Title: Murder in Bollywood; Author: Shadab Amjad Khan; Publisher: Penguin India; Pages: 256; Price: Rs.250
It is an eerie, dark night in a deserted studio on the outskirts of Mumbai where Bollywood’s leading director Nikhil Kapoor dies of a powerful electric shock. Across the city, in a opulent hotel where she comes for a celebrity product endorsement, his wife and reigning diva Mallika Kapoor succumbs to a drug overdose. Police initially rule both deaths accidental, but have soon reason to re-think their assessment.
This happens as they learn the director, just two nights before his death, had made a shocking revelation. At a party of his friends – a leading actor, a diva-in-waiting, a hotshot producer, a fashion designer, socialite, his secretary and a doctor couple from his past, he disclosed that he knows among them is a killer, who will strike again.
As more murders, disguised as accidents, and attempts to kill follow, Mumbai police’s finest – the crime branch’s Special Case Squad, headed by the tough and determined Additional Commissioner of Police Meeta Kashyap, arrive on the scene.
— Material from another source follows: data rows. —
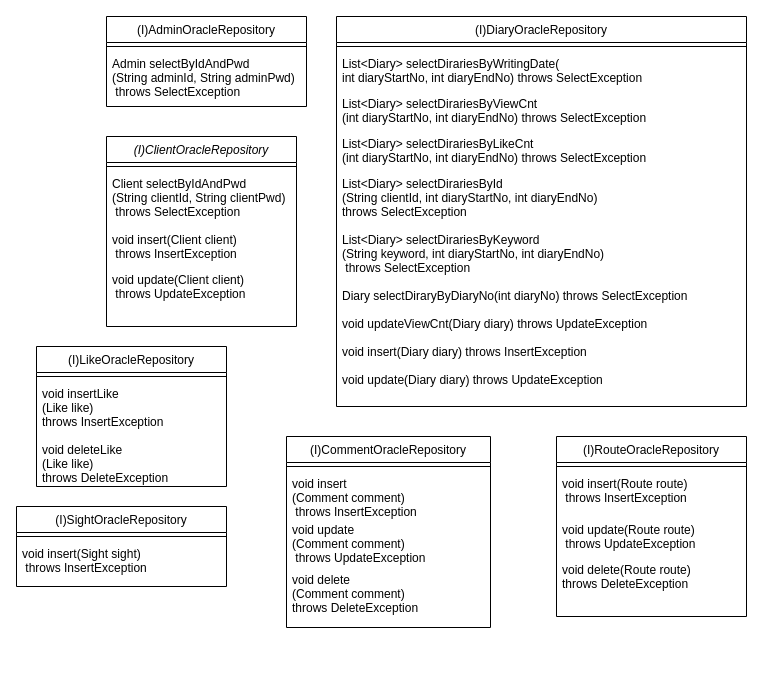
Earlier version of the draw.io diagram document/repository_class_diagram.drawio (RouteDiary/route-diary). Source tidied: cells renumbered, new cells numbered last; positions are measured from the earlier drawing's top-left corner, leaving out a move shared by most shapes. Both pictures are drawn from the tidied source at 100%, with x=0, y=0 at pixel (16, 16).
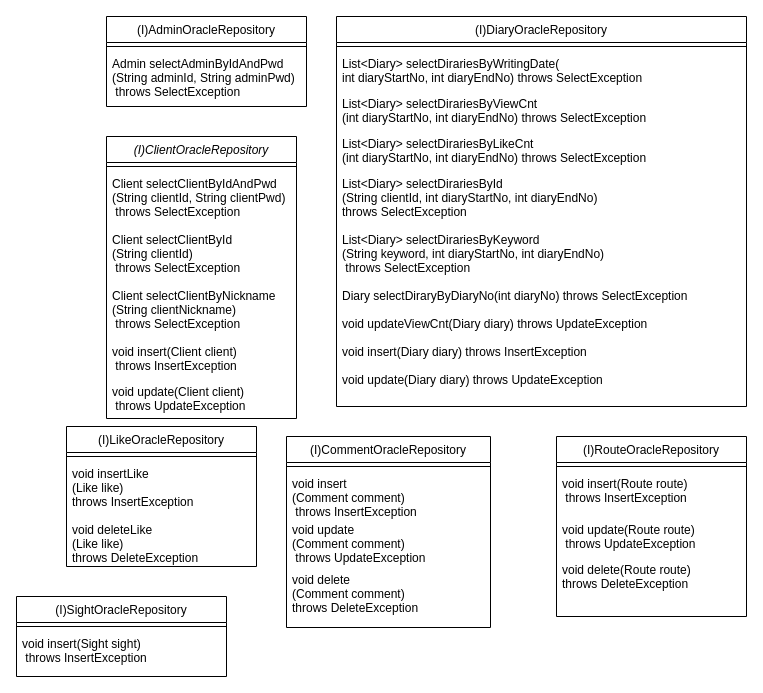
The same diagram, later.

Unchanged cells that the change refers to:
```xml
<mxCell id="18" value="(I)AdminOracleRepository" style="swimlane;fontStyle=0;align=center;verticalAlign=top;horizontal=1;startSize=26;rounded=0;shadow=0;strokeWidth=1;" parent="1" vertex="1">
  <mxGeometry x="90" width="200" height="90" as="geometry" />
</mxCell>
```

Diff of the diagram source:
```diff
@@
     <mxCell id="2" value="(I)ClientOracleRepository" style="swimlane;fontStyle=2;align=center;verticalAlign=top;horizontal=1;startSize=26;rounded=0;shadow=0;strokeWidth=1;" parent="1" vertex="1">
-      <mxGeometry x="90" y="120" width="190" height="190" as="geometry" />
+      <mxGeometry x="90" y="120" width="190" height="282" as="geometry" />
     </mxCell>
@@
-    <mxCell id="4" value="Client selectByIdAndPwd&#10;(String clientId, String clientPwd)&#10; throws SelectException&#10;" style="text;align=left;verticalAlign=top;spacingLeft=4;spacingRight=4;overflow=hidden;" parent="2" vertex="1">
+    <mxCell id="4" value="Client selectClientByIdAndPwd&#10;(String clientId, String clientPwd)&#10; throws SelectException&#10;" style="text;align=left;verticalAlign=top;spacingLeft=4;spacingRight=4;overflow=hidden;" parent="2" vertex="1">
       <mxGeometry y="34" width="190" height="56" as="geometry" />
     </mxCell>
+    <mxCell id="38" value="Client selectClientById&#10;(String clientId)&#10; throws SelectException&#10;" style="text;align=left;verticalAlign=top;spacingLeft=4;spacingRight=4;overflow=hidden;" parent="2" vertex="1">
+      <mxGeometry y="90" width="190" height="56" as="geometry" />
+    </mxCell>
+    <mxCell id="39" value="Client selectClientByNickname&#10;(String clientNickname)&#10; throws SelectException&#10;" style="text;align=left;verticalAlign=top;spacingLeft=4;spacingRight=4;overflow=hidden;" parent="2" vertex="1">
+      <mxGeometry y="146" width="190" height="56" as="geometry" />
+    </mxCell>
     <mxCell id="5" value="void insert(Client client)&#10; throws InsertException&#10;" style="text;align=left;verticalAlign=top;spacingLeft=4;spacingRight=4;overflow=hidden;" parent="2" vertex="1">
-      <mxGeometry y="90" width="190" height="40" as="geometry" />
+      <mxGeometry y="202" width="190" height="40" as="geometry" />
     </mxCell>
     <mxCell id="6" value="void update(Client client)&#10; throws UpdateException&#10;" style="text;align=left;verticalAlign=top;spacingLeft=4;spacingRight=4;overflow=hidden;" parent="2" vertex="1">
-      <mxGeometry y="130" width="190" height="40" as="geometry" />
+      <mxGeometry y="242" width="190" height="40" as="geometry" />
     </mxCell>
@@
-    <mxCell id="20" value="Admin selectByIdAndPwd&#10;(String adminId, String adminPwd)&#10; throws SelectException&#10;" style="text;align=left;verticalAlign=top;spacingLeft=4;spacingRight=4;overflow=hidden;" parent="18" vertex="1">
+    <mxCell id="20" value="Admin selectAdminByIdAndPwd&#10;(String adminId, String adminPwd)&#10; throws SelectException&#10;" style="text;align=left;verticalAlign=top;spacingLeft=4;spacingRight=4;overflow=hidden;" parent="18" vertex="1">
       <mxGeometry y="34" width="200" height="56" as="geometry" />
     </mxCell>
@@
     <mxCell id="26" value="(I)LikeOracleRepository" style="swimlane;fontStyle=0;align=center;verticalAlign=top;horizontal=1;startSize=26;rounded=0;shadow=0;strokeWidth=1;" parent="1" vertex="1">
-      <mxGeometry x="20" y="330" width="190" height="140" as="geometry" />
+      <mxGeometry x="50" y="410" width="190" height="140" as="geometry" />
     </mxCell>
@@
     <mxCell id="35" value="(I)SightOracleRepository" style="swimlane;fontStyle=0;align=center;verticalAlign=top;horizontal=1;startSize=26;rounded=0;shadow=0;strokeWidth=1;" parent="1" vertex="1">
-      <mxGeometry y="490" width="210" height="80" as="geometry" />
+      <mxGeometry y="580" width="210" height="80" as="geometry" />
     </mxCell>
```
The investigation is entrusted to Senior Inspector Hossein Sheriyar Khan, nicknamed ‘Hoshiyar’ Khan after cracking the case of the murder of a leading industrialist – and later of the prime suspect.
But can he and his team find the lethal secrets in the victims and prospective victims’ past to forestall the fiendish designs of a cold-blooded killer and uncover the insidious conspiracy behind the murders? Are those threatened being honest at all? And above all, will their top boss, the petty, vindictive, and grandstanding Mumbai Police Commissioner T.L. Ghankar, who has considerable animus for Kashyap and her team, allow them to work unhindered?
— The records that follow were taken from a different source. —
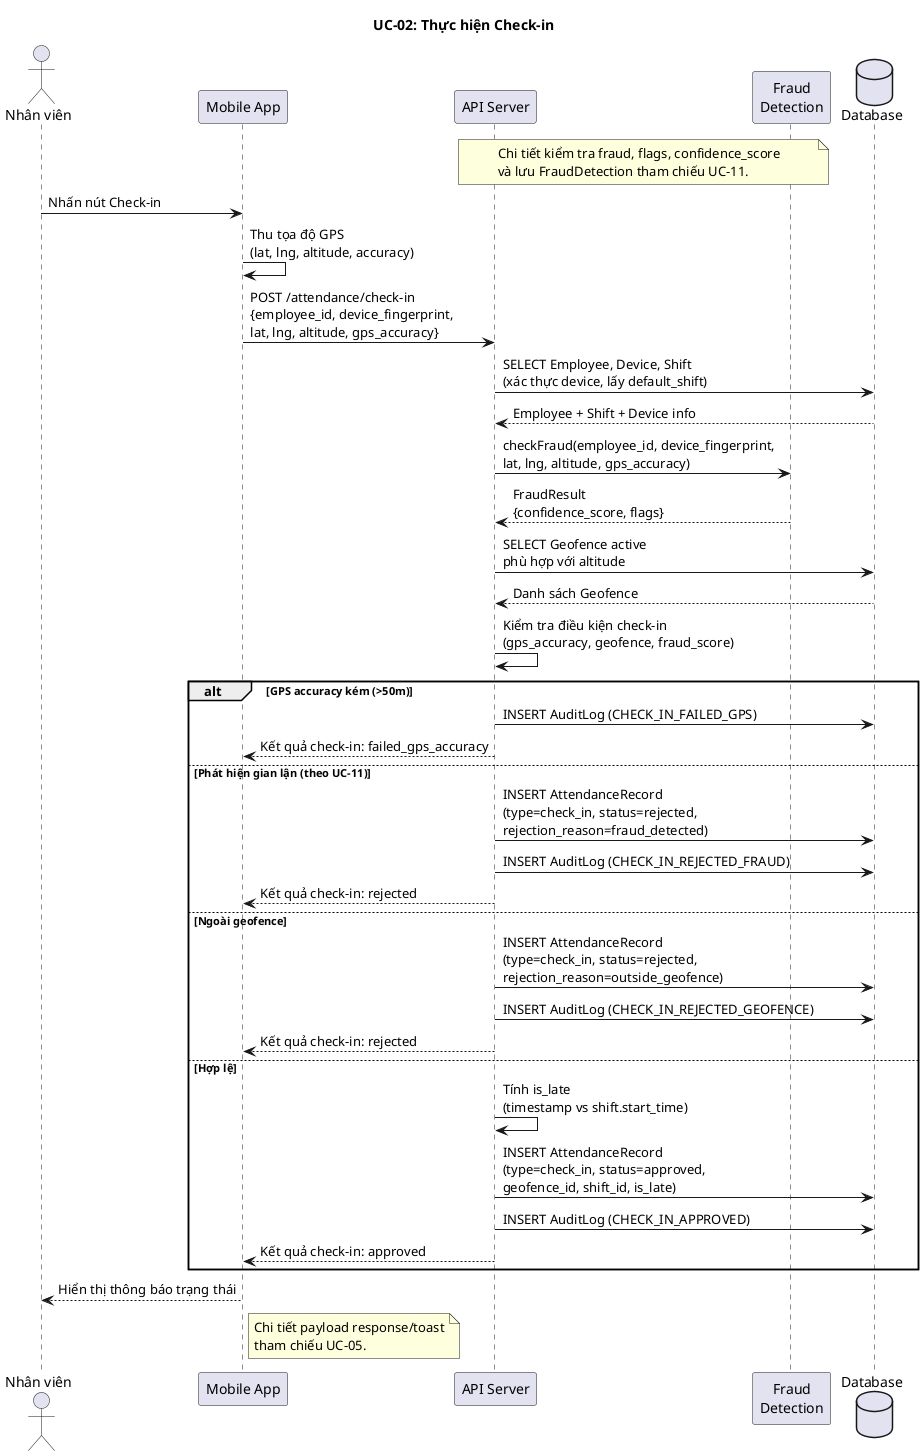
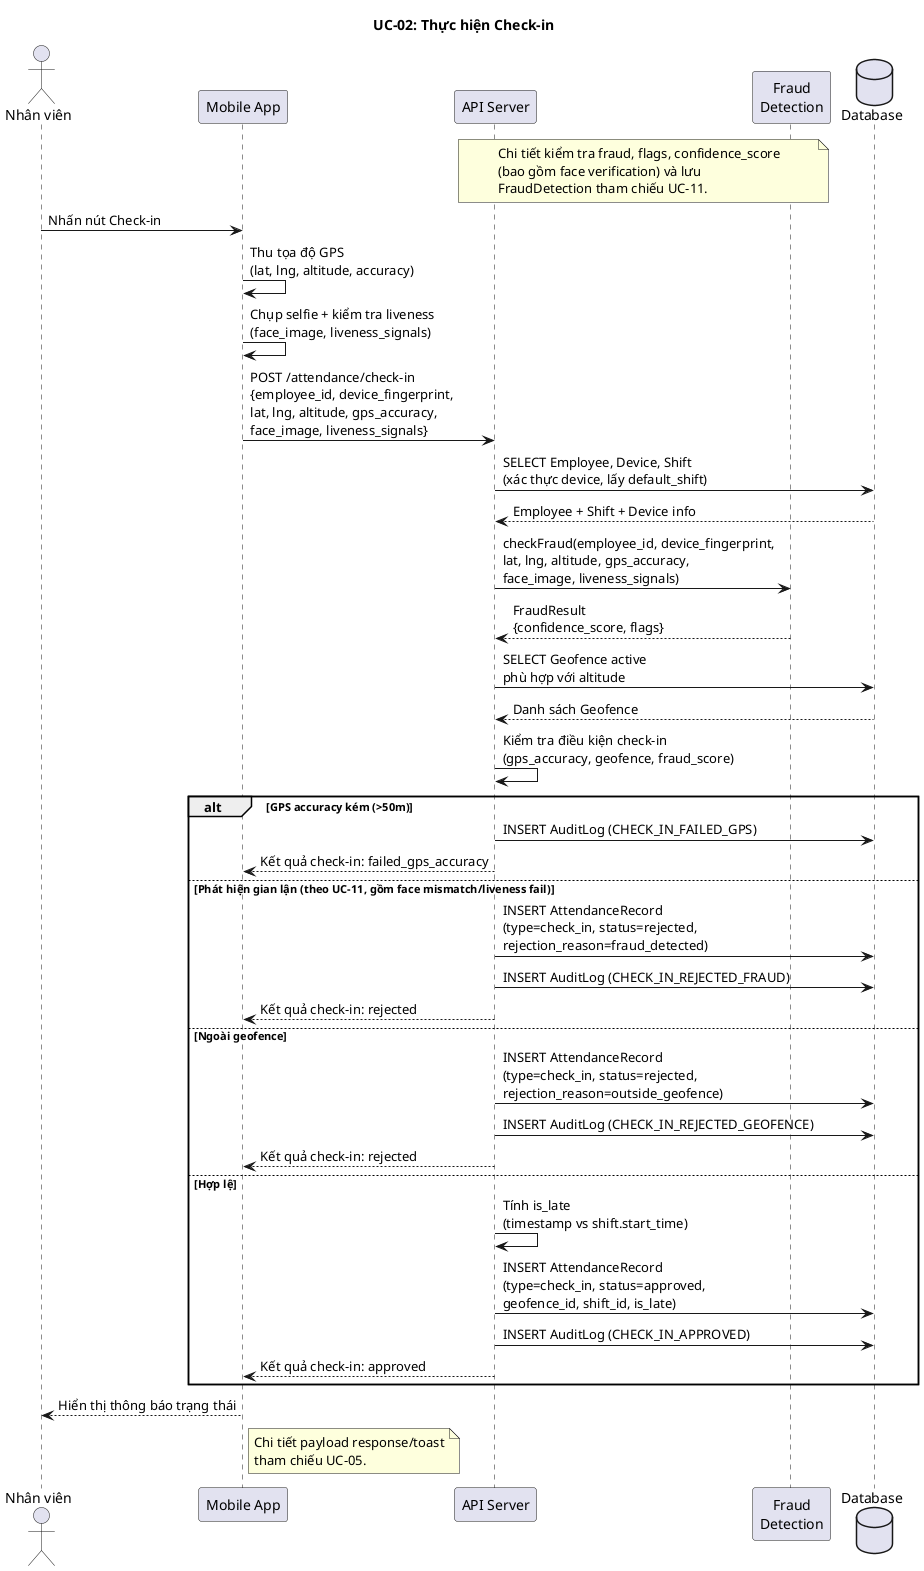
@startuml UC02_CheckIn
title UC-02: Thực hiện Check-in

actor "Nhân viên" as NV
participant "Mobile App" as App
participant "API Server" as API
participant "Fraud\nDetection" as Fraud
database "Database" as DB

note over API, Fraud
    Chi tiết kiểm tra fraud, flags, confidence_score
-     và lưu FraudDetection tham chiếu UC-11.
+     (bao gồm face verification) và lưu
+     FraudDetection tham chiếu UC-11.
end note

NV -> App : Nhấn nút Check-in
App -> App : Thu tọa độ GPS\n(lat, lng, altitude, accuracy)
- App -> API : POST /attendance/check-in\n{employee_id, device_fingerprint,\nlat, lng, altitude, gps_accuracy}
+ App -> App : Chụp selfie + kiểm tra liveness\n(face_image, liveness_signals)
+ App -> API : POST /attendance/check-in\n{employee_id, device_fingerprint,\nlat, lng, altitude, gps_accuracy,\nface_image, liveness_signals}

API -> DB : SELECT Employee, Device, Shift\n(xác thực device, lấy default_shift)
DB --> API : Employee + Shift + Device info

- API -> Fraud : checkFraud(employee_id, device_fingerprint,\nlat, lng, altitude, gps_accuracy)
+ API -> Fraud : checkFraud(employee_id, device_fingerprint,\nlat, lng, altitude, gps_accuracy,\nface_image, liveness_signals)
Fraud --> API : FraudResult\n{confidence_score, flags}

API -> DB : SELECT Geofence active\nphù hợp với altitude
DB --> API : Danh sách Geofence

API -> API : Kiểm tra điều kiện check-in\n(gps_accuracy, geofence, fraud_score)

alt GPS accuracy kém (>50m)
    API -> DB : INSERT AuditLog (CHECK_IN_FAILED_GPS)
    API --> App : Kết quả check-in: failed_gps_accuracy

- else Phát hiện gian lận (theo UC-11)
+ else Phát hiện gian lận (theo UC-11, gồm face mismatch/liveness fail)
    API -> DB : INSERT AttendanceRecord\n(type=check_in, status=rejected,\nrejection_reason=fraud_detected)
    API -> DB : INSERT AuditLog (CHECK_IN_REJECTED_FRAUD)
    API --> App : Kết quả check-in: rejected

else Ngoài geofence
    API -> DB : INSERT AttendanceRecord\n(type=check_in, status=rejected,\nrejection_reason=outside_geofence)
    API -> DB : INSERT AuditLog (CHECK_IN_REJECTED_GEOFENCE)
    API --> App : Kết quả check-in: rejected

else Hợp lệ
    API -> API : Tính is_late\n(timestamp vs shift.start_time)
    API -> DB : INSERT AttendanceRecord\n(type=check_in, status=approved,\ngeofence_id, shift_id, is_late)
    API -> DB : INSERT AuditLog (CHECK_IN_APPROVED)
    API --> App : Kết quả check-in: approved
end

App --> NV : Hiển thị thông báo trạng thái
note right of App
  Chi tiết payload response/toast
  tham chiếu UC-05.
end note

@enduml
This sets the stage for an absorbing crime story, with quite a few red herrings and twists (and a little bit of complicated motives), but more importantly, quite a bit of insight into workings of Bollywood and lives of its stars – but then it was to be expected from the author, who is a third generation scion of an illustrious film industry family, with his grandfather Jayant and father Amjad Khan being versatile actors, whose performances across the spectrum are still remembered and lauded.
It was a mark of the respect that Amjad Khan commanded that megastar Amitabh Bachchan, who faced him in several of his landmark films, launched the book.
Shadab Khan, who has acted in a few films and then been a scriptwriter, had ambitions to write a book and direct a film. With this, he succeeds in one, and offers a prospect towards the other, by penning something that seems to be waiting to be translated onto the silver screen. “Murder In Bollywood”, presented as an account painstakingly collected by a journalist attempting to get the full story of a string of sensational crimes about which police have just given a few, incomplete facts, creates a convincing millieu – right from its spooky start to the chilling but realistic end.
Its characters are too valuable to remain confined to a one-off and it is hoped they return soon.
The book also serves another signal end – connecting Bollywood and crime fiction. Bollywood has managed to pervade almost all facets of Indian life – but mystery fiction only fleetingly, despite offering a perfect setting for crimes of passion and vendetta with performers skilled in donning new faces and personas and pretending to be what they are not, and a surfeit of obsessive jealousy, overweening egos, cut-throat rivalry, illicit love, indulgent living, and relaxed code of morals.
There have been just a few attempts to use it – Madhumita Bhattacharyya’s feisty detective Reema Ray, who, in her second outing “Dead in a Mumbai Minute”, tries to solve the murder of a former assistant to a fading Bollywood superstar on a private island while Saurabh Garg’s “The Nidhi Kapoor Story” deals with various unsavoury happenings around a pedigreed leading actress with a troubled past, who is being targeted by unknown assailants. There could be more but are highly insufficient given the huge promise of this fertile millieu.
Shadab shows the way. His attempt may not be completely perfect – the sentences could have been little less longer, some characters utilised more, but on the whole, the work is most engrossing. Also like Bollywood films, fiction also need a certain willing suspension of disbelief – and this doesn’t transgress limits.
(31.10.2015 – Vikas Datta can be contacted at firstname.lastname@example.org)